Employment in the U.S. has made substantial gains since the end of the Great Recession. The headline unemployment rate continues to decline, and so does the “underemployment” rate, which adds in discouraged workers who have quit the job hunt, as well as those who want to work full-time but can only find a part-time position.
Public opposition to hydraulic fracturing — better known as “fracking” — is nothing new. The 2010 documentary “Gasland” energized the nascent anti-fracking movement, with its depiction of tap water that caught on fire and once-healthy people who became chronically ill after fracking operations began nearby.
The Philly Fed's Business Outlook Survey is a monthly report for the Third Federal Reserve District, covers eastern Pennsylvania, southern New Jersey, and Delaware. The latest gauge of General Activity came in at 23.9, an increase from last month's 17.8.
U.S. housing starts in June collapsed. The 9.3% decline contrasts with expectations for a 1.9% increase, according to a Bloomberg survey. Adding insult to injury the May series was revised down to show a decline of 7.3% rather than 6.5% as initially reported. And worse, the building permits fell 4.2%. They were expected to have risen by 3.0%.
Once an economic recovery picks up steam and inflationary pressures begin to rise, the market's reaction function "switches polarity" and incoming economic data is now interpreted as a negative market signal because it means there is a greater chance the Fed will be raising interest rates in the near future. This is where we find ourselves now.
Earnings remain front and center in today’s session, with the finance-heavy results thus far largely in the “positive and reassuring” category. Continuation of this favorable trend over the next couple of weeks will likely do more for this market than any other factor.
A generally dovish performance by Yellen yesterday consistent with current expectations. But notice her acknowledgement of her critics, and watch for the "considerable period" debate to heat up as October approaches.
In an age when governments of every political leaning and ideological stripe distort economic data to promote their parties’ interests, it is hardly surprising that the nation’s inflation rate is reported in a manner that best suits their political needs.
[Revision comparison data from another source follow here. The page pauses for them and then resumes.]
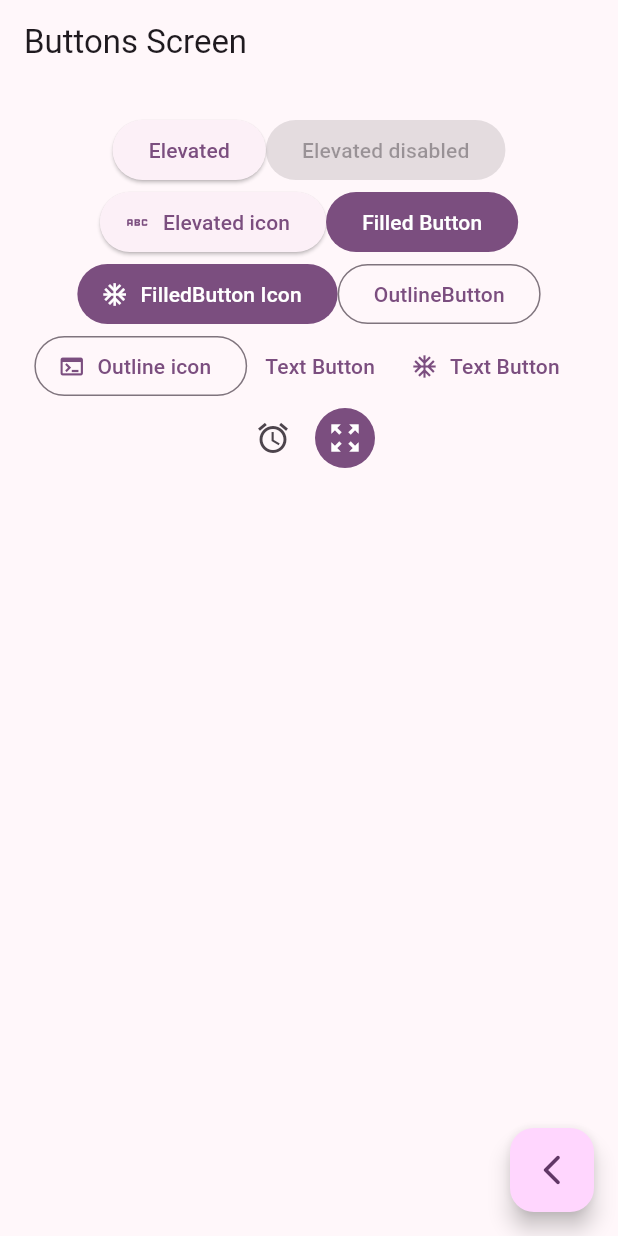
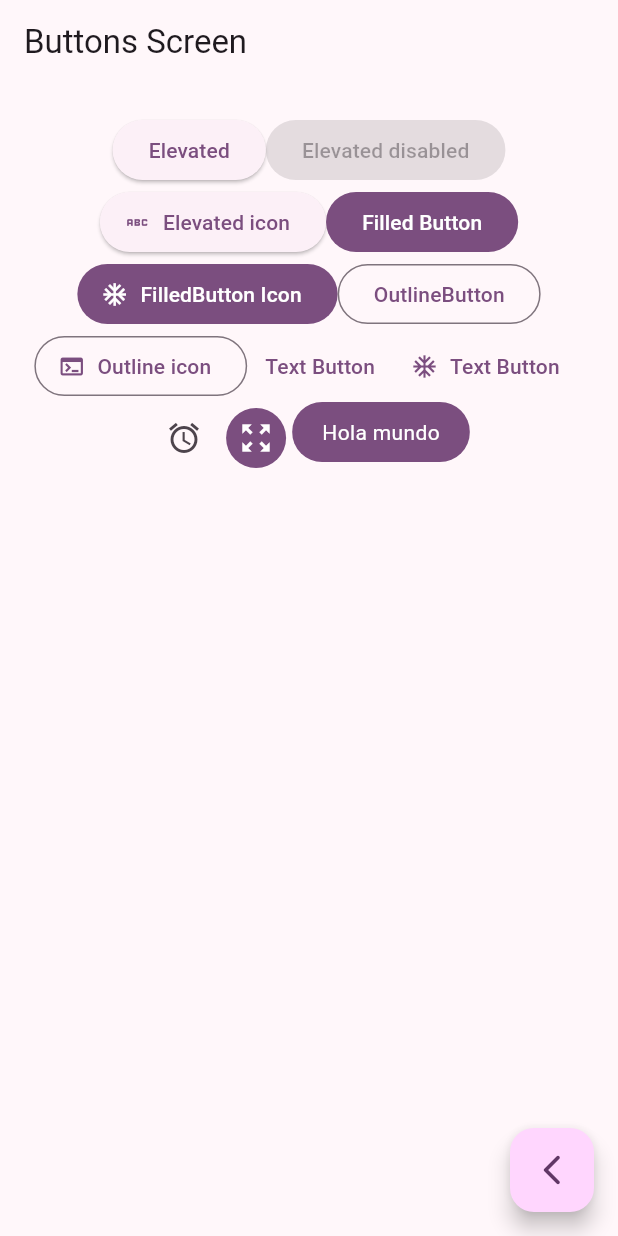
Before and after one commit to geserrato/widgets_app, a Flutter app: the ButtonsScreen screen opened by its route, on a phone screen of 412 x 824 dp. Run offline on Flutter 3.47's test engine with Material 2 defaults, Android fonts, the phone set to English and light mode, and no system bars; our stand-ins replace go_router.

Commit message:
custom buttons

```diff
--- a/lib/presentation/screens/buttons/buttons_screen.dart
+++ b/lib/presentation/screens/buttons/buttons_screen.dart
@@ -90,6 +90,7 @@ class _ButtonsView extends StatelessWidget {
                   iconColor: const MaterialStatePropertyAll(Colors.white),
                 ),
               ),
+              const CustomButtons()
             ],
           ),
         ),
@@ -97,3 +98,29 @@ class _ButtonsView extends StatelessWidget {
     );
   }
 }
+
+class CustomButtons extends StatelessWidget {
+  const CustomButtons({super.key});
+
+  @override
+  Widget build(BuildContext context) {
+    final colors = Theme.of(context).colorScheme;
+
+    return ClipRRect(
+      borderRadius: BorderRadius.circular(20),
+      child: Material(
+        color: colors.primary,
+        child: InkWell(
+          onTap: () {},
+          child: const Padding(
+            padding: EdgeInsets.symmetric(horizontal: 20, vertical: 10),
+            child: Text(
+              'Hola mundo',
+              style: TextStyle(color: Colors.white),
+            ),
+          ),
+        ),
+      ),
+    );
+  }
+}
```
The minutes of the most recent FOMC meeting, released last week, have gotten much attention. This is in part because of details the Committee provided regarding its discussions about framing the processes and procedures for returning interest rates to a level consistent with its statutory mandate of stable inflation and maximum employment.
In a recent interview with Financial Sense Newshour, the widely followed gold analyst—once named 2nd most accurate by Bloomberg—provides an excellent view into the mental hopes and fears of most precious metals investors right now.